→ **WHAT THE TASK ASKS**
Go line by line through the data and copy those with the word "height".
───── GIVEN RECORDS
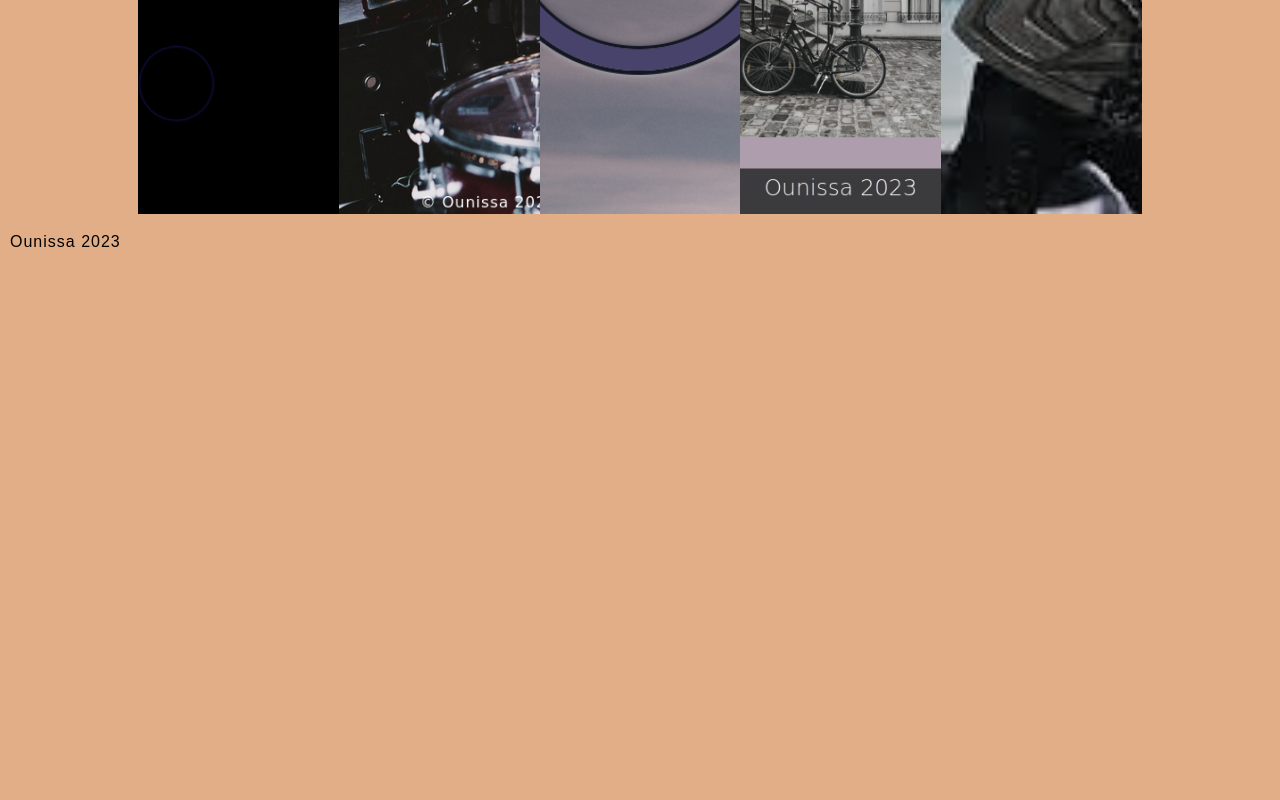
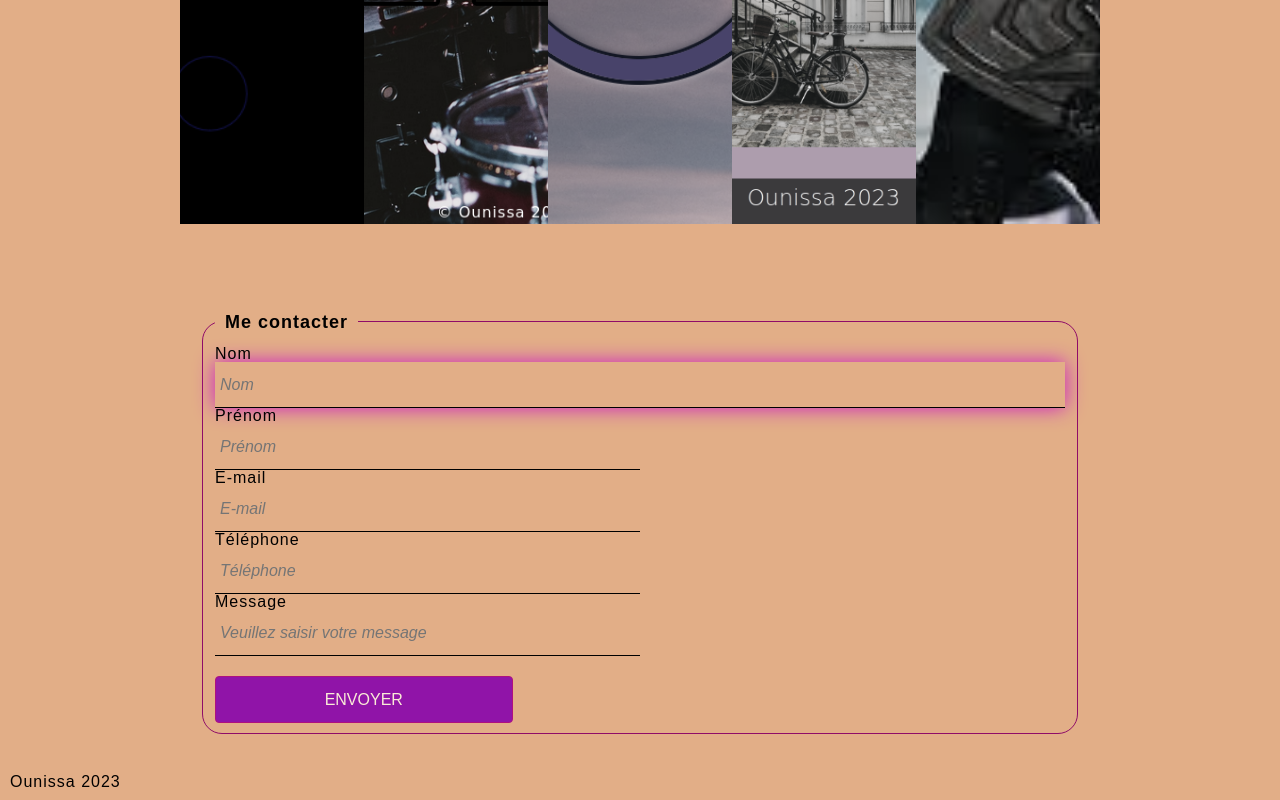
Before and after one commit to ounissaSadaoui/Portfolio, a website: page index.html in a window 1280 px wide. Shown: the part 1209-2009 px from the top of the page. Before the commit the page ends 1469 px from the top, so only its background shows below. Drawn offline with Linux system fonts and the light colour scheme.

Commit message:
entame form.css

```diff
--- /dev/null
+++ b/css/form.css
@@ -0,0 +1,121 @@
+.contact {
+    background-color: #eee;
+}
+input[type="text"],
+input[type="tel"],
+input[type="date"],
+input[type="email"],
+input[type="submit"]
+{
+    border: 0;
+    background: none;
+    font-size: inherit;
+}
+/* theme */
+.inner-form{
+    margin: 5rem auto 2rem;
+    max-width: 90rem;
+}
+
+.inner-form form *{
+    display: block;
+}
+
+.inner-form form input{
+   /* border: solid .1rem black; */
+    width: 100%;
+    line-height: 3.5rem;
+    padding: .5rem;
+    transition: all .6s ease-in-out;
+
+}
+
+
+input[type="text"],
+input[type="tel"],
+input[type="date"],
+input[type="email"]{
+    border-bottom: solid .1rem black;
+
+}
+
+.inner-form form input[type="submit"]{
+    margin-top: 2rem;
+    cursor: pointer;
+    width: 35%;
+    border: solid .1rem rgb(175, 16, 128);
+    text-transform: uppercase;
+    color: antiquewhite;
+    background-color: rgb(144, 20, 168);
+    border-radius: .4rem;
+}
+.inner-form form input:focus{
+    outline: O;
+    box-shadow: 0 0 2rem rgb(204, 28, 195);
+}
+
+ .inner-form form input[type="submit"]:focus{
+    box-shadow: O;
+
+}
+
+
+
+.inner-form form input[type="text"],
+.inner-form form input[type="tel"],
+.inner-form form input[type="date"],
+.inner-form form input[type="email"]{
+    width: 50%;
+    border-bottom: solid .1rem black;
+    /* background-color: rgb(218, 207, 207); */
+
+}
+.inner-form input:focus:not(.inner-form input[type="submit"], .inner-form input[type="checkbox"]){
+    outline: 0;
+    box-shadow: O O 2rem rgb(160, 34, 122);
+    width: 100%;
+
+}
+
+
+
+
+.inner-form fieldset{
+    border-radius: 2rem;
+    border: solid .1rem rgb(143, 12, 104);
+}
+
+.inner-form fieldset legend{
+    padding: 1rem;
+    font-size: large;
+    font-weight: bolder;
+}
+
+.inner-form form [placeholder]{
+    font-style: italic;
+    transition: all .6s ease-in-out;
+}
+
+.inner-form form input[type="checkbox"]{
+    width: auto;
+
+}
+.inner-form form input[type="checkbox"]:focus{
+    width: auto;
+
+}
+
+.inner-form form label{
+    margin: 1rem O;
+
+ }
+
+ .inner-form .inner-form form label:last-child,
+.inner-form form input[type="checkbox"]{
+    display: inline-block;
+
+}
+
+ .inner-form form label.conditions{
+    display: inline-block;
+}
--- a/css/main.css
+++ b/css/main.css
@@ -162,7 +162,7 @@ header h1 {
 
   display: grid;
   gap: var(--g);
-  max-width: 80%;
+  max-width: 100%;
   height: 75vh;
   grid-template-columns: repeat(var(--m),auto);
 }
@@ -193,8 +193,9 @@ header h1 {
   width:  calc(100vh*var(--f)/var(--n));
   height: calc(100vw*var(--f)/var(--m));
 }
-
-
+.container{
+max-width: 75%;
+}
 body {
   margin: 0;
   background: #E2AE87;
--- a/index.html
+++ b/index.html
@@ -3,7 +3,7 @@
 <head>
     <meta charset="UTF-8">
     <meta name="viewport" content="width=device-width, initial-scale=1.0">
-    <meta name="description" content="Je vous présente mon Portfolio!">
+    <meta name="description" content="Portfolio Ounissa, développeuse .NET et JavaScript">
     <!-- open graph-->
     <meta property="og:title" content="Mon Portfolio">
     <meta property="og:type" content="Website">
@@ -22,6 +22,8 @@
 
 
     <link rel="stylesheet" href="./css/main.css">
+    <link rel="stylesheet" href="./css/form.css">
+
     <link rel="stylesheet" href="https://cdnjs.cloudflare.com/ajax/libs/font-awesome/6.4.2/css/all.min.css">
     <link rel="manifest" href="./favicon/site.webmanifest">
     <link rel="shortcut icon" href="./favicon/favicon.ico" type="image/x-icon">
@@ -70,7 +72,6 @@
             <li>
               <figure>
                 <i class="fa-solid fa-code" style="color: #000000;"></i>
-
                   <figcaption>
                      Programmation en: <b>Html</b>, <b>Css</b>, <b>JavaScript</b>, <b>C# </b>et <b>Java</b>.
                   </figcaption>
@@ -107,39 +108,82 @@
     <section id="projets">
       <br>
       <br>
+      <div class="container">
        <h2>
         Mes projets:
       </h2>
       <br>
-
-     <!-- <div class="grid-container">
-      <div class="gallery-primary" role="grid" aria-labelledby="mes-projets-gauche">
-       <ul id="mes-projets-gauche">
-        <li><img src="https://placehold.jp/250x250.png" alt="representation_projet"></li>
-        <li><img src="https://placehold.jp/200x200.png" alt="representation_projet"></li>
-       </ul>
-      </div>
-      <div class="gallery-secondary" role="group" aria-labelledby="mes-projets-droite">
-        <ul id="mes-projets-droite">
-         <li><img src="https://placehold.jp/250x250.png" alt="representation_projet"></li>
-        <li><img src="https://placehold.jp/200x200.png" alt="representation_projet"></li>
-        </ul>
-      </div>
-    </div> -->
-
-
-
-    <div class="gallery">
+      <div class="gallery">
       <a href="https://github.com/ounissaSadaoui/Asteroids" target = "_blank"><img src="./asset/asteroids.png" alt="capture d'ecran projet asteroids"></a>
       <a href="https://github.com/ounissaSadaoui/clavier_musical" target = "_blank"><img src="./asset/clavier.png" alt="capture d'écran clavier musical"></a>
       <a href="https://github.com/ounissaSadaoui/horloge_js" target = "_blank"> <img src="./asset/horloge.png" alt="capture d'ecran horloge css js"></a>
       <a href="https://github.com/ounissaSadaoui/uodating-CSS-variables-with-JS" target="_blank"><img src="./asset/project_css_js.png" alt="capture_ecran_projet_js_css"></a>
       <img src="./asset/Sans titre.jpeg" alt="representation_projet">
     </div>
+  </div>
 </section >
 <section id="contact">
+  <div class="inner-form" role="form" aria-labelledby="inscription">
+    <fieldset> <!-- c'est tout ce qui entoure le formulaire-->
+        <legend>
+             <!-- c'est le nom donné au formulaire, -->
+           Me contacter
+        </legend>
 
+        <label for="nom">
+            Nom
+        </label> <!-- dans form, action, on met l'endroit ou on pose la requête, ici notre site à nous-->
+
+        <form action="index.html" method="post">
+        <input
+            id="Votre nom"
+            type="text"
+            name="Nom"
+            placeholder="Nom"
+            autofocus="true"
+            aria-required="true"
+            required
+            ><!-- placeholder c'est ce qui est écrit à l'interieur de la case quand elle est vide
+            et aria-requiered veut dire que le champ est obligatoire, il faut le mettre avec required,
+        mais il a dit trop de trucs vaut mieux rehercher ce point: flou  -->
+        <label for="user-lastname">
+            Prénom
+        </label>
+        <input type="text"
+        id="user-lastname"
+        name="Prenom"
+        placeholder="Prénom"
+        aria-required="true"
+        required> <!-- on ne met pas autofocus ici, parce qu'on n'a qu'un seul curseur, on le met toujours sur le premier elt d'ailleurs-->
+
+        <label for="Email">E-mail</label>
+        <input type="Email"
+        id="email"
+        name="mail"
+        placeholder="E-mail"
+        aria-required="true"
+        required>
+        <!-- les numéros sont gérés par des patters pour controler les formats par exemple-->
+        <label for="tel">Téléphone</label>
+        <input type="tel"
+        id="tel"
+        placeholder="Téléphone"
+        name="phone">
+
+        <label for="message">Message</label>
+        <input type="text"
+               id="message"
+               placeholder="Veuillez saisir votre message"
+               name="Message"
+               aria-required="true"
+               required>
+        <input type="submit"
+        value="Envoyer">
+    </form>
+    </fieldset>
+</div>
 </section>
+
 
 <script src="./js/app.js"></script>
 </main>
--- a/js/app.js
+++ b/js/app.js
@@ -4,13 +4,18 @@ document.addEventListener("DOMContentLoaded", e => {
     let nav_page = document.querySelector("nav");
     let icone_select = document.querySelectorAll("a i");
     let button = document.querySelector("button");
+    let icones = document.querySelectorAll("figure i");
 
     btn_change_mode.addEventListener("click", () => {
         parent_page.classList.toggle("darkmode");
         nav_page.classList.toggle("nav_darkmode");
         button.classList.toggle("darkmode");
+
+        for (let ones in icones) {
+            console.log(ones);
+            icones[ones].style.color = "rgb(53, 49, 49)";
+        }
         for (let row in icone_select) {
-            console.log(row);
             icone_select[row].style.color = "#fff";
         }
     });
```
──────────
→ **WRITTEN RESPONSE**
+    line-height: 3.5rem;
   height: 75vh;
   height: calc(100vw*var(--f)/var(--m));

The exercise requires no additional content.